According to Pets WebMD, trimming should be done approximately every 10 days to 2 weeks. This isn’t so bad. After all, we do our own nails about that often.

Wouldn’t declawing be easier?

Declawing seems like the easy solution to the claw problem. Just take care of it once and then you don’t have to worry about it anymore.

However, the Humane Society tells us that this is not a very good solution.

For one thing, think about what it would be like for you to be declawed. It would basically mean having your fingers cut off at about the first knuckle. Believe me, you would not like this and neither will your cat.

When a cat is declawed, it can cause a lot of pain. Because of this pain, they may not want to use the litter box anymore because scratching in it is too painful.

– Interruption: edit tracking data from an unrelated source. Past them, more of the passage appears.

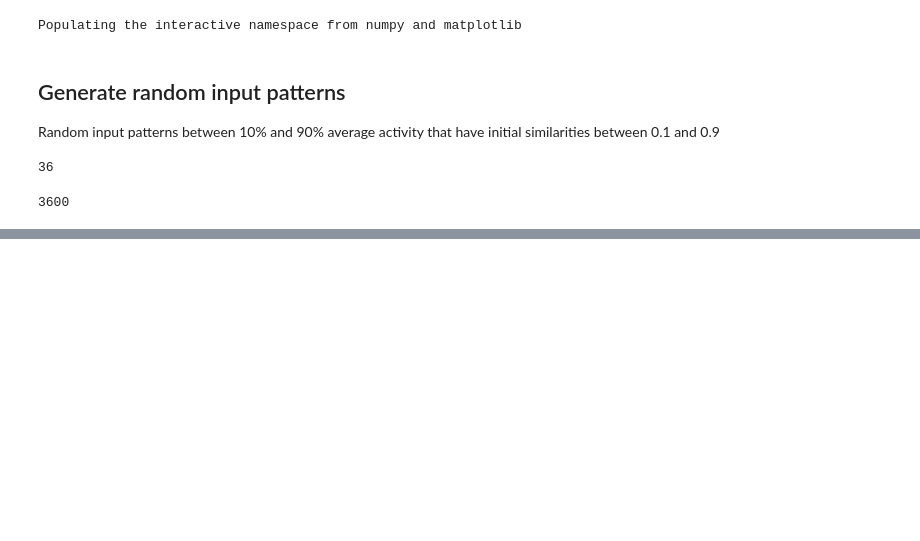
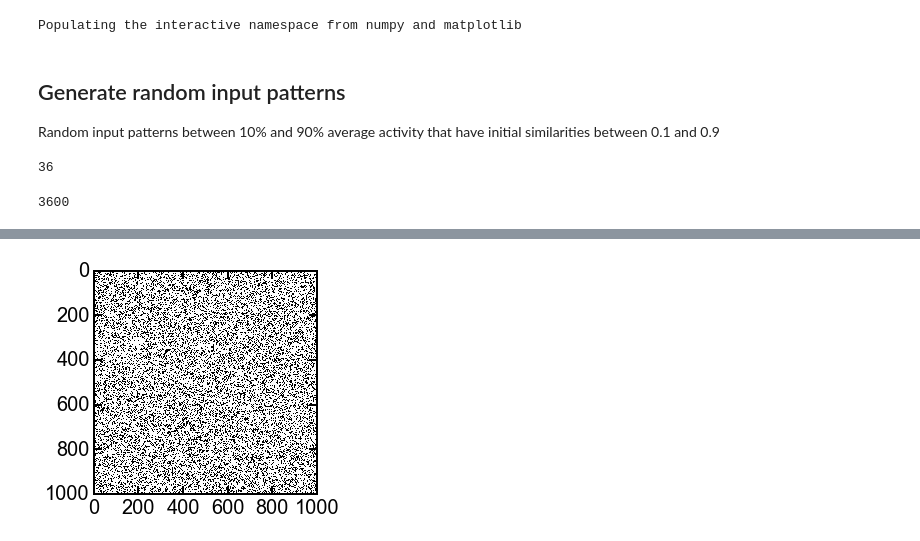
Before and after one commit to ClaudiaEsp/inet, a Jupyter notebook: Simulations/Random inhibition.ipynb, the cells around one changed output, grey strips where cells are left out. Drawn from its saved outputs; the diff is of its cells as text; code cells hidden in the pictures; blank space fills up the shorter version.

Commit message:
update inhibitory motifs values

```diff
--- a/Simulations/Random inhibition.ipynb
+++ b/Simulations/Random inhibition.ipynb
@@ -55,0 +89,6 @@ separation(inputpatterns, outputpatterns)
+# %%
+# load connectivity matrix of inhibitory neurons
+W = np.loadtxt('w_1000_0.280_0.000_0.000_0.000_0.000_0.dat', dtype=int).T #pre, post
+plt.imshow(W, cmap='binary',  interpolation='None');
+# %% [output]
+[figure, added]
```
Also changed, not shown: parts of 30 cells of this notebook, 3 other files.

In addition, because they no longer have claws for defense, they may start biting.

Why does a cat hate it so much?

Since humans aren’t cats, there is probably not a good answer to this question.

However, it is well known that cats don’t really like having their paws handled.

It is important to let them get used to the handling of their paws in order to make it easier to trim their nails.

Trimming Your Cat’s Nails

If you have ever looked into it, you have found many tips for trimming a cat’s nails.

Some involve simply manhandling them with the help of at least one other person.

Even with help, this may end up with one or all of you getting clawed and/or bitten.

According to the ASPCA, there are a few things that can be done to make trimming easier on both parties.

One important thing to do is give your cat time to get used to the process. These are the steps to be taken.

1- Find a quiet place where there are no distractions for your cat, such as other animals or windows. A good time to do this is when the cat is sleepy. After a meal is probably a good time.

2- After complete relaxation has taken place, gently take a paw in your hand and massage for no more than 3 seconds.

If the cat tries to pull away, gently hang on, but follow with him. When calm again, gently squeeze to retract the claw and then let go.

3- Get your cat used to the Clippers first. Bring them out during the relaxing session, along with a piece of dry spaghetti.

Bring the clippers close to the cat while massaging the paw and extending the nail. Then clip the piece of spaghetti, giving him a treat immediately afterward.

4- The pink part of the nail, or quick, is where the blood vessels and nerves are. DO NOT cut these, just the white part at the very tip of the nail. Be prepared with styptic powder, just in case you do accidentally cut the quick.

5- With your cat in your lap facing away from you, gently retract one nail and clip just the tip. Then give a treat.

If he doesn’t notice then you can do a second, but don’t do more than two nails at a time until the cat is comfortable with the process.

6- Always remain calm, even if your cat is resisting. Never trim the nails unless you are both calm, as agitation from either of you may result in cutting into the quick.

7- It is also recommended that you do not clip all your cat’s claws in the same sitting.

This video from Petco will give you a clear picture of how the above process works.

Trimming Claws of an Uncooperative Cat

Though the above process is really the best way to go, there may be times when this ASPCA-approved process just doesn’t work.

There are many other suggestions for doing it. One way is to wrap the cat in a towel or blanket, except for the paw being worked on, as in this video.

Whether or not to trim your cat’s nails is really a matter of personal preference. If you want your cat’s nails trimmed, then this gentle process will make the experience pleasant.

No matter how you do it, remain calm and treat your cat gently so that you don’t hurt him. Otherwise, this process will always be a fight, and neither of you will come out on top.

Leave a Comment